- _Exercise data_
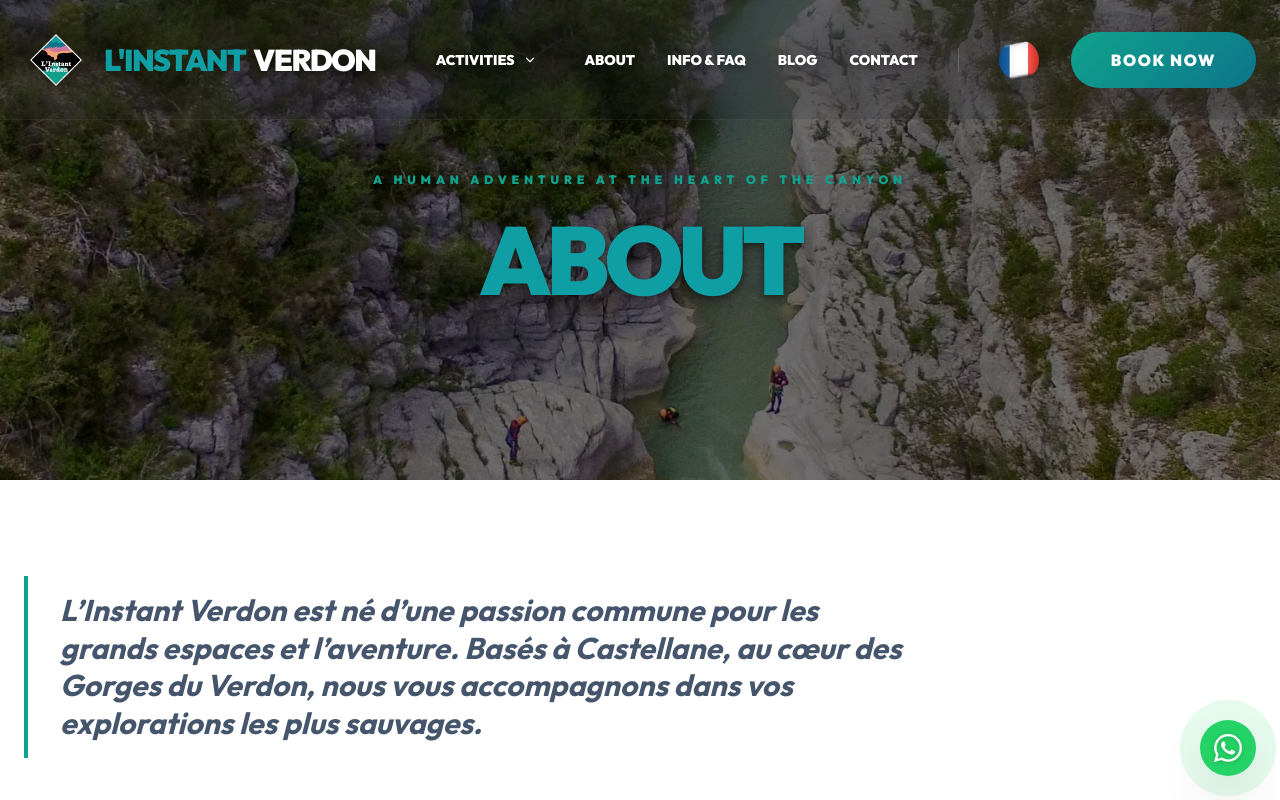
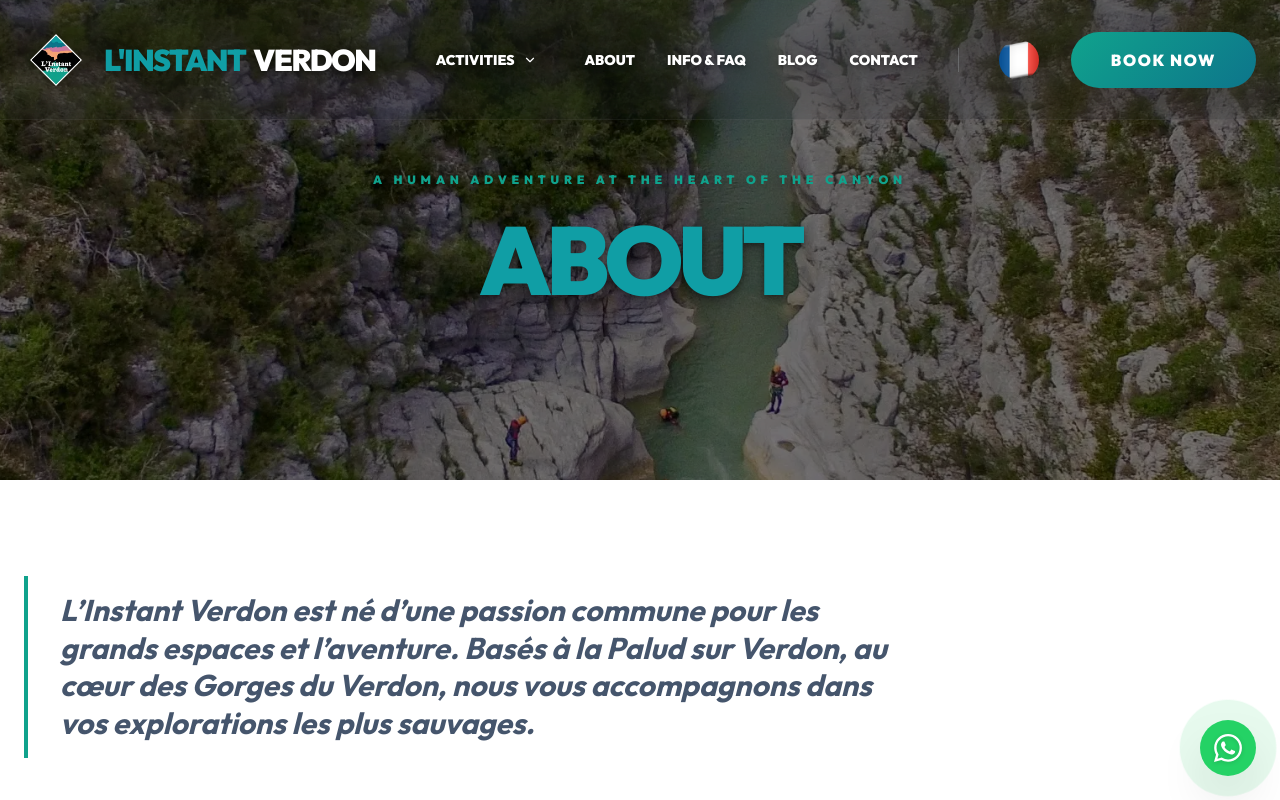
Before and after one commit to facenordgraphisme/linstant-verdon, a Next.js app: page /en/a-propos in a window 1280 px wide. Shown: the top 800 px of the page. Built offline with nearby package versions, Linux system fonts and the light colour scheme.

Commit message:
weekenddshj

```diff
--- a/src/app/[locale]/a-propos/page.tsx
+++ b/src/app/[locale]/a-propos/page.tsx
@@ -56,7 +56,7 @@ export default async function AboutPage({ params }: { params: Promise<{ locale:
         <div className="space-y-32">
           <p className="text-slate-600 text-2xl md:text-3xl font-bold italic leading-tight max-w-4xl border-l-4 border-primary pl-8 py-4">
             L’Instant Verdon est né d’une passion commune pour les grands espaces et l’aventure.
-            Basés à Castellane, au cœur des Gorges du Verdon, nous vous accompagnons dans vos explorations les plus sauvages.
+            Basés à la Palud sur Verdon, au cœur des Gorges du Verdon, nous vous accompagnons dans vos explorations les plus sauvages.
           </p>
 
           {/* Emma */}
```
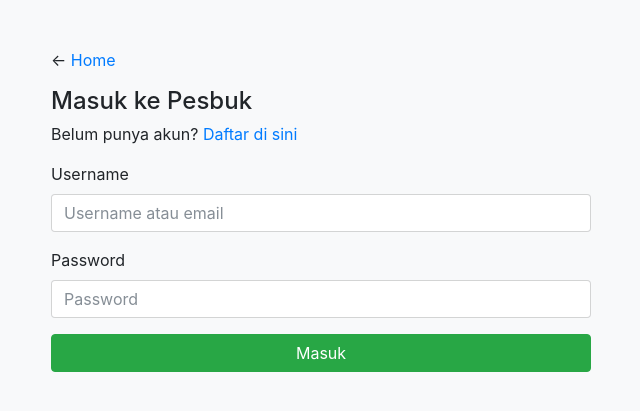
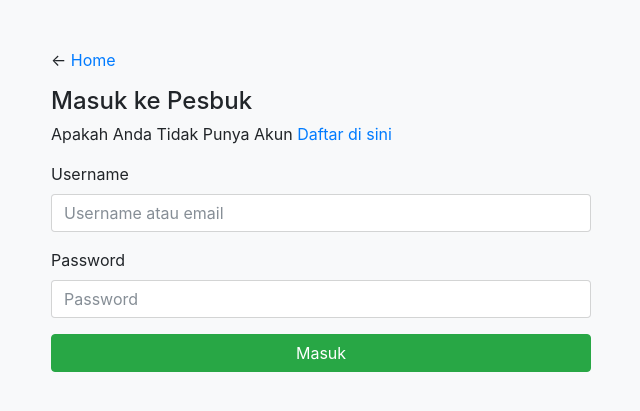
Before and after one commit to PutuGandi/SMALL-PROJECT-1, a PHP site: page /login.php in a window 1280 px wide. Shown: the top 411 px of the page, without its empty margins (34-674 px from the left). Run offline with PHP 8.4, Linux system fonts and the light colour scheme.

Commit message:
Revisi 1 Pada login.php

```diff
--- a/login.php
+++ b/login.php
@@ -41,7 +41,7 @@
     <meta charset="UTF-8">
     <meta name="viewport" content="width=device-width, initial-scale=1.0">
     <meta http-equiv="X-UA-Compatible" content="ie=edge">
-    <title>Login Pesbuk</title>
+    <title>Masuk Ke Pesbuk</title>
 
     <link rel="stylesheet" href="css/bootstrap.min.css" />
 </head>
@@ -54,7 +54,7 @@
         <p>&larr; <a href="index.php">Home</a>
 
         <h4>Masuk ke Pesbuk</h4>
-        <p>Belum punya akun? <a href="register.php">Daftar di sini</a></p>
+        <p>Apakah Anda Tidak Punya Akun <a href="register.php">Daftar di sini</a></p>
 
         <form action="" method="POST">
 
```
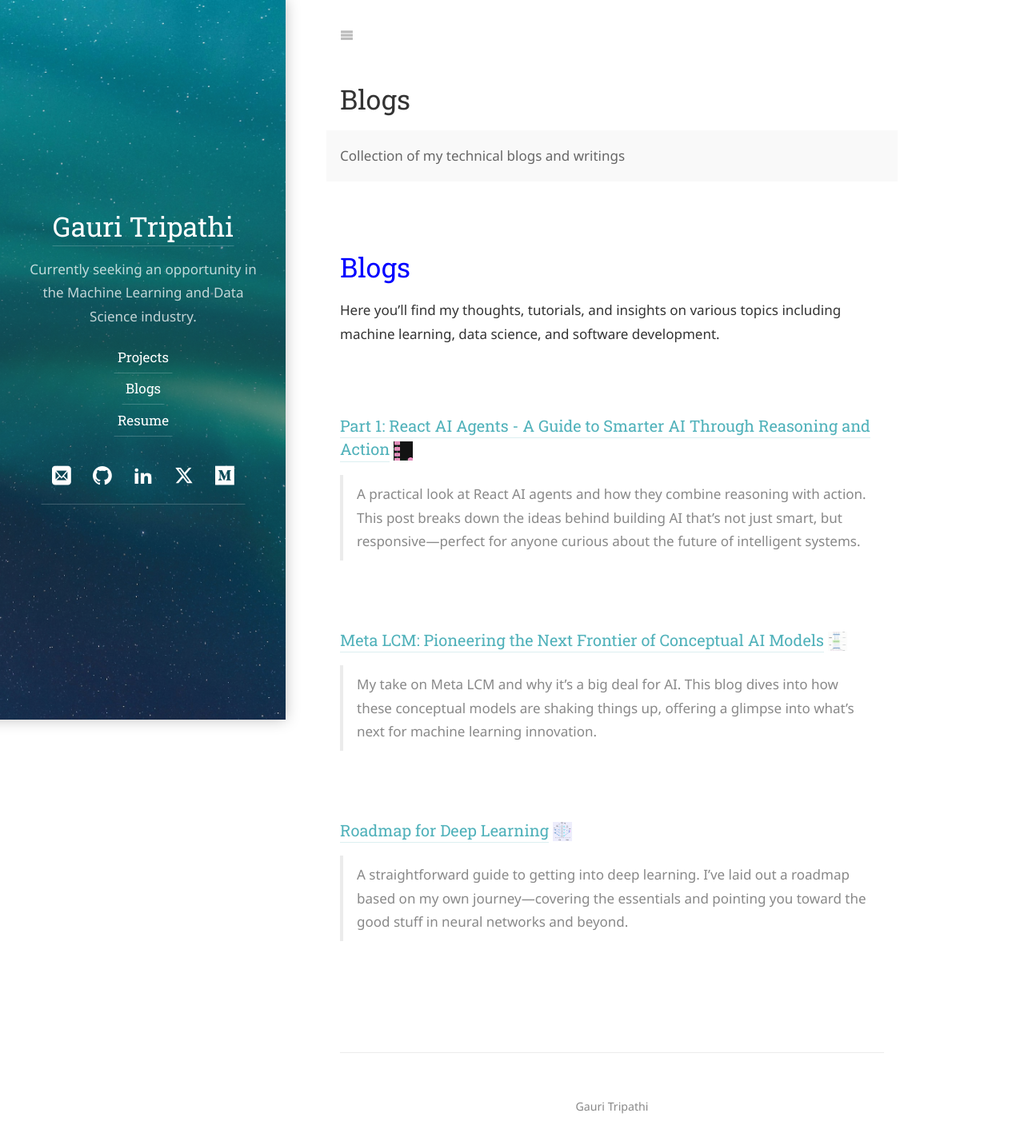
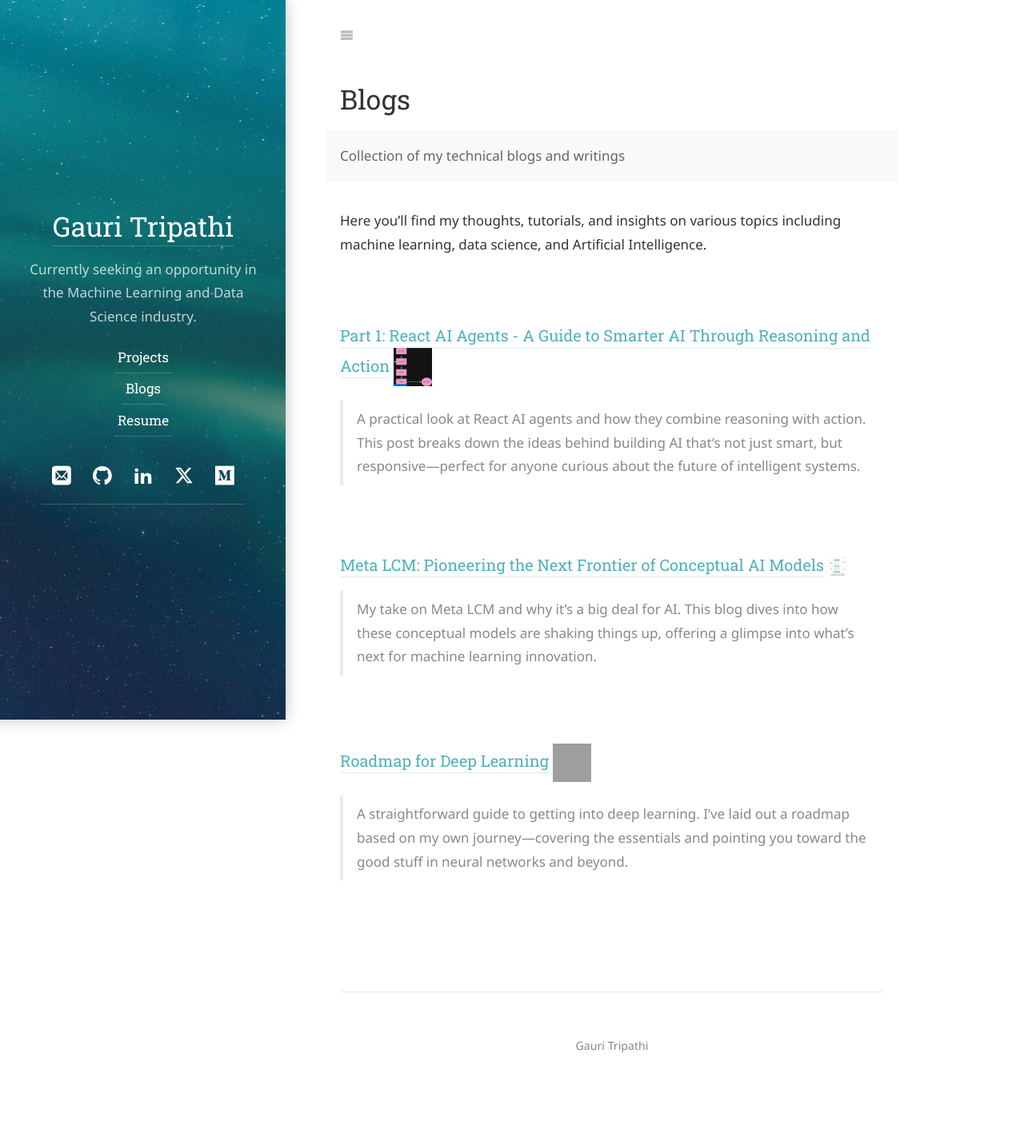
Before and after one commit to Gauri-Tripathi/Gauri-Tripathi.github.io, a Jekyll site: the page built from blogs/index.md, in a window 1280 px wide. Shown: the whole page at 80% size. Built offline with Jekyll 4.4.1, drawn with Linux system fonts in a browser that asks for light colours; some web fonts are replaced; after the commit the page ends 1356 px from its top, so only the background shows below that; grey boxes are pictures that could not be loaded.

Commit message:
blogs oage

```diff
--- a/blogs/index.md
+++ b/blogs/index.md
@@ -5,22 +5,22 @@ description: >
   Collection of my technical blogs and writings
 ---
 
-# <span style="color:blue">Blogs</span>
 
-Here you'll find my thoughts, tutorials, and insights on various topics including machine learning, data science, and software development.
+
+Here you'll find my thoughts, tutorials, and insights on various topics including machine learning, data science, and Artificial Intelligence.
 <!-- Blog 1 -->
 
-### <a href="https://medium.com/@gauritr01/part-1-react-ai-agents-a-guide-to-smarter-ai-through-reasoning-and-action-d5841db39530" title="Read Blog" target="_blank">Part 1: React AI Agents - A Guide to Smarter AI Through Reasoning and Action</a>   <img src="/assets/icons/ReACT.png" width="24" height="24" alt="ReACT icon">
+### <a href="https://medium.com/@gauritr01/part-1-react-ai-agents-a-guide-to-smarter-ai-through-reasoning-and-action-d5841db39530" title="Read Blog" target="_blank">Part 1: React AI Agents - A Guide to Smarter AI Through Reasoning and Action</a>   <img src="/assets/icons/ReACT_blog.gif" width="48" height="48" alt="ReACT AI animation">
 
 > A practical look at React AI agents and how they combine reasoning with action. This post breaks down the ideas behind building AI that's not just smart, but responsive—perfect for anyone curious about the future of intelligent systems.
 
 <!-- Blog 2 -->
 
-### <a href="https://medium.com/@gauritr01/meta-lcm-pioneering-the-next-frontier-of-conceptual-ai-models-ded9a8905c80" title="Read Blog" target="_blank">Meta LCM: Pioneering the Next Frontier of Conceptual AI Models</a>   <img src="/assets/icons/LCM.png" width="24" height="24" alt="LCM icon">
+### <a href="https://medium.com/@gauritr01/meta-lcm-pioneering-the-next-frontier-of-conceptual-ai-models-ded9a8905c80" title="Read Blog" target="_blank">Meta LCM: Pioneering the Next Frontier of Conceptual AI Models</a>   <img src="/assets/icons/LCM_blog.gif" width="24" height="24" alt="LCM animation">
 
 > My take on Meta LCM and why it's a big deal for AI. This blog dives into how these conceptual models are shaking things up, offering a glimpse into what's next for machine learning innovation.
 <!-- Blog 3 -->
 
-### <a href="https://gauritripathi.hashnode.dev/roadmap-for-deep-learning" title="Read Blog" target="_blank">Roadmap for Deep Learning</a>   <img src="/assets/icons/dl_blog.png" width="24" height="24" alt="Python logo">
+### <a href="https://gauritripathi.hashnode.dev/roadmap-for-deep-learning" title="Read Blog" target="_blank">Roadmap for Deep Learning</a>   <img src="/assets/icon/dl_blogg.png" width="48" height="48" alt="Deep Learning animation">
 
 > A straightforward guide to getting into deep learning. I've laid out a roadmap based on my own journey—covering the essentials and pointing you toward the good stuff in neural networks and beyond.
```
Also changed, not shown: _data/authors.yml (+15 -16 lines), about.md (+4 -1 lines), assets/icons/LCM_blog.gif (added), assets/icons/ReACT_blog.gif (added), assets/img/about.gif (added).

- _Exercise aim_
Set down every entry above without alteration, but print no images.

- _Finished exercise_
Before and after one commit to facenordgraphisme/linstant-verdon, a Next.js app: page /en/a-propos in a window 1280 px wide. Shown: the top 800 px of the page. Built offline with nearby package versions, Linux system fonts and the light colour scheme.

Commit message:
weekenddshj

```diff
--- a/src/app/[locale]/a-propos/page.tsx
+++ b/src/app/[locale]/a-propos/page.tsx
@@ -56,7 +56,7 @@ export default async function AboutPage({ params }: { params: Promise<{ locale:
         <div className="space-y-32">
           <p className="text-slate-600 text-2xl md:text-3xl font-bold italic leading-tight max-w-4xl border-l-4 border-primary pl-8 py-4">
             L’Instant Verdon est né d’une passion commune pour les grands espaces et l’aventure.
-            Basés à Castellane, au cœur des Gorges du Verdon, nous vous accompagnons dans vos explorations les plus sauvages.
+            Basés à la Palud sur Verdon, au cœur des Gorges du Verdon, nous vous accompagnons dans vos explorations les plus sauvages.
           </p>
 
           {/* Emma */}
```
Before and after one commit to PutuGandi/SMALL-PROJECT-1, a PHP site: page /login.php in a window 1280 px wide. Shown: the top 411 px of the page, without its empty margins (34-674 px from the left). Run offline with PHP 8.4, Linux system fonts and the light colour scheme.

Commit message:
Revisi 1 Pada login.php

```diff
--- a/login.php
+++ b/login.php
@@ -41,7 +41,7 @@
     <meta charset="UTF-8">
     <meta name="viewport" content="width=device-width, initial-scale=1.0">
     <meta http-equiv="X-UA-Compatible" content="ie=edge">
-    <title>Login Pesbuk</title>
+    <title>Masuk Ke Pesbuk</title>
 
     <link rel="stylesheet" href="css/bootstrap.min.css" />
 </head>
@@ -54,7 +54,7 @@
         <p>&larr; <a href="index.php">Home</a>
 
         <h4>Masuk ke Pesbuk</h4>
-        <p>Belum punya akun? <a href="register.php">Daftar di sini</a></p>
+        <p>Apakah Anda Tidak Punya Akun <a href="register.php">Daftar di sini</a></p>
 
         <form action="" method="POST">
 
```
Before and after one commit to Gauri-Tripathi/Gauri-Tripathi.github.io, a Jekyll site: the page built from blogs/index.md, in a window 1280 px wide. Shown: the whole page at 80% size. Built offline with Jekyll 4.4.1, drawn with Linux system fonts in a browser that asks for light colours; some web fonts are replaced; after the commit the page ends 1356 px from its top, so only the background shows below that; grey boxes are pictures that could not be loaded.

Commit message:
blogs oage

```diff
--- a/blogs/index.md
+++ b/blogs/index.md
@@ -5,22 +5,22 @@ description: >
   Collection of my technical blogs and writings
 ---
 
-# <span style="color:blue">Blogs</span>
 
-Here you'll find my thoughts, tutorials, and insights on various topics including machine learning, data science, and software development.
+
+Here you'll find my thoughts, tutorials, and insights on various topics including machine learning, data science, and Artificial Intelligence.
 <!-- Blog 1 -->
 
-### <a href="https://medium.com/@gauritr01/part-1-react-ai-agents-a-guide-to-smarter-ai-through-reasoning-and-action-d5841db39530" title="Read Blog" target="_blank">Part 1: React AI Agents - A Guide to Smarter AI Through Reasoning and Action</a>   <img src="/assets/icons/ReACT.png" width="24" height="24" alt="ReACT icon">
+### <a href="https://medium.com/@gauritr01/part-1-react-ai-agents-a-guide-to-smarter-ai-through-reasoning-and-action-d5841db39530" title="Read Blog" target="_blank">Part 1: React AI Agents - A Guide to Smarter AI Through Reasoning and Action</a>   <img src="/assets/icons/ReACT_blog.gif" width="48" height="48" alt="ReACT AI animation">
 
 > A practical look at React AI agents and how they combine reasoning with action. This post breaks down the ideas behind building AI that's not just smart, but responsive—perfect for anyone curious about the future of intelligent systems.
 
 <!-- Blog 2 -->
 
-### <a href="https://medium.com/@gauritr01/meta-lcm-pioneering-the-next-frontier-of-conceptual-ai-models-ded9a8905c80" title="Read Blog" target="_blank">Meta LCM: Pioneering the Next Frontier of Conceptual AI Models</a>   <img src="/assets/icons/LCM.png" width="24" height="24" alt="LCM icon">
+### <a href="https://medium.com/@gauritr01/meta-lcm-pioneering-the-next-frontier-of-conceptual-ai-models-ded9a8905c80" title="Read Blog" target="_blank">Meta LCM: Pioneering the Next Frontier of Conceptual AI Models</a>   <img src="/assets/icons/LCM_blog.gif" width="24" height="24" alt="LCM animation">
 
 > My take on Meta LCM and why it's a big deal for AI. This blog dives into how these conceptual models are shaking things up, offering a glimpse into what's next for machine learning innovation.
 <!-- Blog 3 -->
 
-### <a href="https://gauritripathi.hashnode.dev/roadmap-for-deep-learning" title="Read Blog" target="_blank">Roadmap for Deep Learning</a>   <img src="/assets/icons/dl_blog.png" width="24" height="24" alt="Python logo">
+### <a href="https://gauritripathi.hashnode.dev/roadmap-for-deep-learning" title="Read Blog" target="_blank">Roadmap for Deep Learning</a>   <img src="/assets/icon/dl_blogg.png" width="48" height="48" alt="Deep Learning animation">
 
 > A straightforward guide to getting into deep learning. I've laid out a roadmap based on my own journey—covering the essentials and pointing you toward the good stuff in neural networks and beyond.
```
Also changed, not shown: _data/authors.yml (+15 -16 lines), about.md (+4 -1 lines), assets/icons/LCM_blog.gif (added), assets/icons/ReACT_blog.gif (added), assets/img/about.gif (added).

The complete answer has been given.